The National Academies of Sciences, Engineering, and Medicine (NASEM) announced seven goals this month via its report The National Imperative to Improve Nursing Home Quality. The recommendations to achieve those goals are thorough. They are clear. And they involve everyone.
A quick glance at the recommendations may leave a provider confused. What can I do to effect change in the survey process or the nursing home financing system? While not all recommendations require provider involvement, there are many that do.
The Green House Project (GHP) is proud to note how its model of care already answers some of the recommendations of NASEM, and GHP is here to help organizations as they respond to the National Academies’ call to action.
The Green House Project’s work falls most specifically under the first two goals stated in the report:
- Deliver comprehensive, person-centered, equitable care that ensures the health, quality of life, and safety of nursing home residents; promotes resident autonomy; and manages risk
- Ensure a well-prepared, empowered, and appropriately compensated workforce
Goal One highlights the need for culture change and operationalized person-centered care within the nursing home setting. For almost 20 years, this has been the number-one goal of GHP.
We at GHP work with sites to transform their culture – putting the elders’ needs and preferences at the forefront. Instead of saying, “That’s how we’ve always done it,” or “Well, that works best for our staff,” cultural transformation asks: “What’s best for the elder? What is most dignified?”
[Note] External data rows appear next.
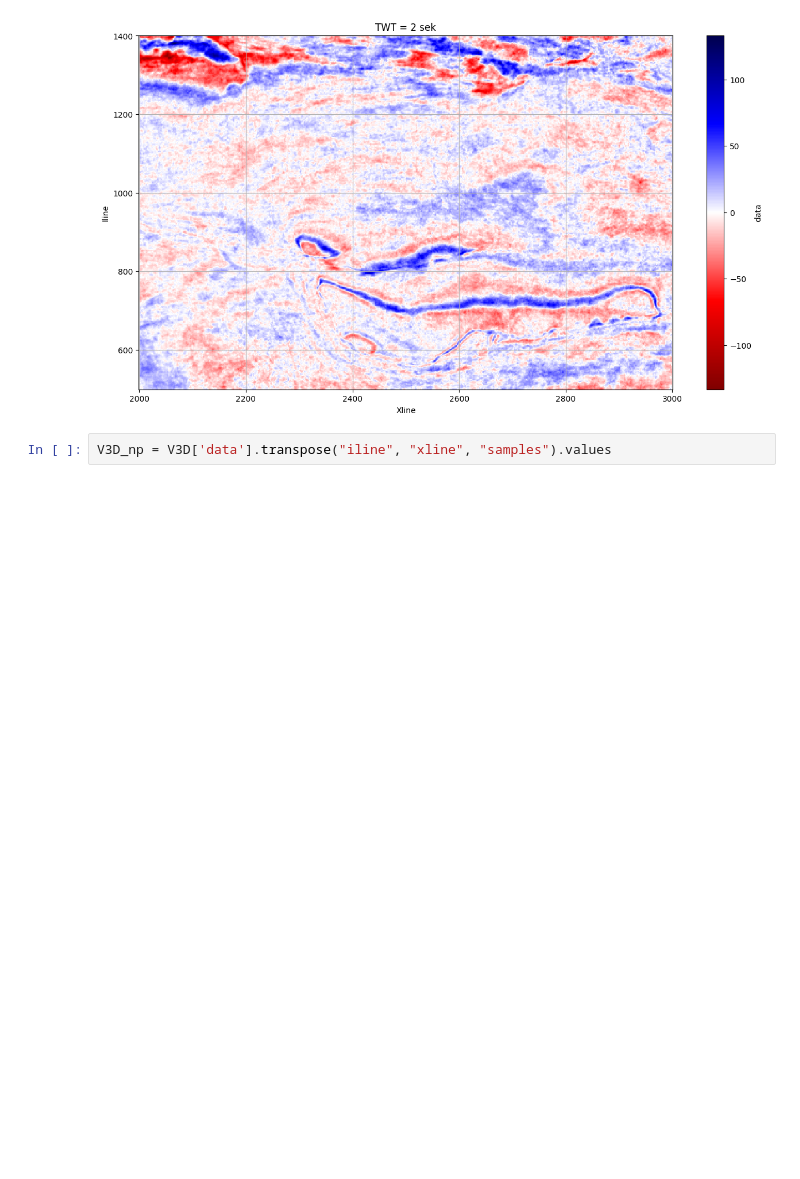
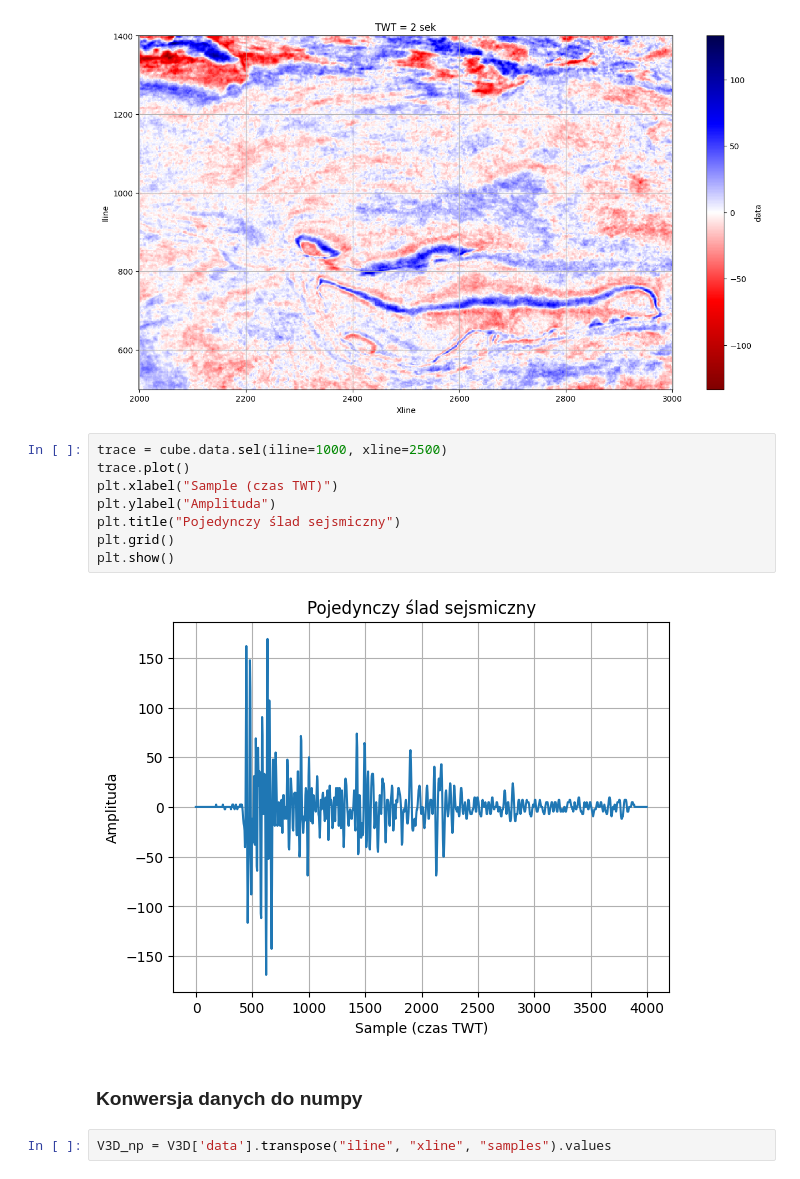
Before and after one commit to marekk13/lithofacies-classification, a Jupyter notebook: lithofacies_classification.ipynb, the cells around one changed output. Cells and saved outputs as stored; diff of their text form; blank space fills up the shorter version.

```diff
--- a/lithofacies_classification.ipynb
+++ b/lithofacies_classification.ipynb
@@ -138,6 +146,18 @@ plt.title(f"TWT = 2 sek")
 plt.show()
 # %% [output]
 [figure]
+# %%
+trace = cube.data.sel(iline=1000, xline=2500)
+trace.plot()
+plt.xlabel("Sample (czas TWT)")
+plt.ylabel("Amplituda")
+plt.title("Pojedynczy ślad sejsmiczny")
+plt.grid()
+plt.show()
+# %% [output]
+[figure, added]
+# %% [markdown]
+### Konwersja danych do numpy
 # %%
 V3D_np = V3D['data'].transpose("iline", "xline", "samples").values
 # %%
```
Also changed, not shown: parts of 24 cells of this notebook.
GHP already provides a suite of trainings such as Person-Directed Care, The Role of the Nurse and Communicating for Success — along with our more comprehensive cultural transformation site-by-site consulting — that help nursing homes move to shared decision-making processes, elevate resident care preferences, and develop a balanced approach to resident autonomy versus safety.
Within Goal One, the imperative to move to single rooms and smaller nursing homes is also raised. The report specifies some design elements of this new type of nursing home.
The design of these nursing homes should include consideration for the following characteristics: unit size, activity and dining space by unit, a readily accessible therapeutic outdoor area, an open kitchen, a staff work area, and entrances and exits. Smaller units should be designed to have the flexibility to address a range of resident care and rehabilitation needs. New designs should prioritize private bedrooms and bathrooms.
Since 2003, when the first Green House home opened, all trademarked Green House homes have had private bedrooms and bathrooms, 12 or fewer elders per home, a communal living room and dining room, an open kitchen, a staff work area, and access to the outdoors.
Moreover, the report states how smaller units assist with infection control. Green House homes are living proof of this. For example, in 2020, Green House homes had a COVID-19 infection rate per 1,000 elders that was only 48% (less than half) of the national nursing home infection rate. In 2021, the COVID-19 infection rate in Green House homes was even lower – this time 40% of the national nursing home infection rate. Additionally, Green House homes lost fewer elders to COVID-19, with death rates per 1,000 elders roughly one-third of the rate for nursing homes nationally in both 2020 and 2021.
And now for Goal Two.
Throughout the report, staff empowerment is raised both as a way to improve the workforce and to improve quality of care. Empowered Staff is one of the three values that all Green House homes are built on (the others are Real Home and Meaningful Life). And without an empowered team, the Green House model of care doesn’t work.
This empowerment is built on granting more autonomy to the frontline caregivers in daily decision-making, consistent staff assignments, and a coaching model of management.
Through several classes offered – including role/level-specific coaching classes – sites that work with GHP learn to restructure the traditional nursing home hierarchy into an alternative that creates better collaboration, improves communication, and better utilizes caregivers’ skillsets.
But will this help address the workforce shortage? While it may not help a site immediately attract new employees, the Green House Project would argue yes, because staff empowerment improves retention. Turnover in Green House homes – especially at the CNA level – is significantly lower than the national average: 33% compared to well over 100% nationally. Staff appreciate the increased autonomy and respect afforded under the universal caregiver model.
Finally, there has been much discussion about the need to advance the role of the CNA – including the need to include the CNA as a member of the interdisciplinary care team. The Green House model of staffing is built upon a collaborative care team and respects the CNA as a vital part of that team. After all, who spends the most time with the elders? Who knows them best? Within the Green House homes, CNAs’ voices are valued and central to the care decision-making process.
The wide-ranging goals of the National Academies’ report puts responsibility on all of us – state agencies, CMS, payors, providers, health systems, and more – to make major changes to improve a nursing home system that does not provide the quality of care that it should. These recommendations are interconnected and need all parties to work together. It’s a call on all of us to do our part now, not tomorrow.
There are immediate steps everyone can take – within their respective industry/discipline/organization – to improve care. For providers, this can begin with a move towards cultural transformation and staff empowerment. The Green House Project offers ready-to-use solutions and is eager to help.
Want more information on how The Green House Project can help your site undergo cultural transformation? Interested in further exploring staff empowerment? Please reach out to email@example.com.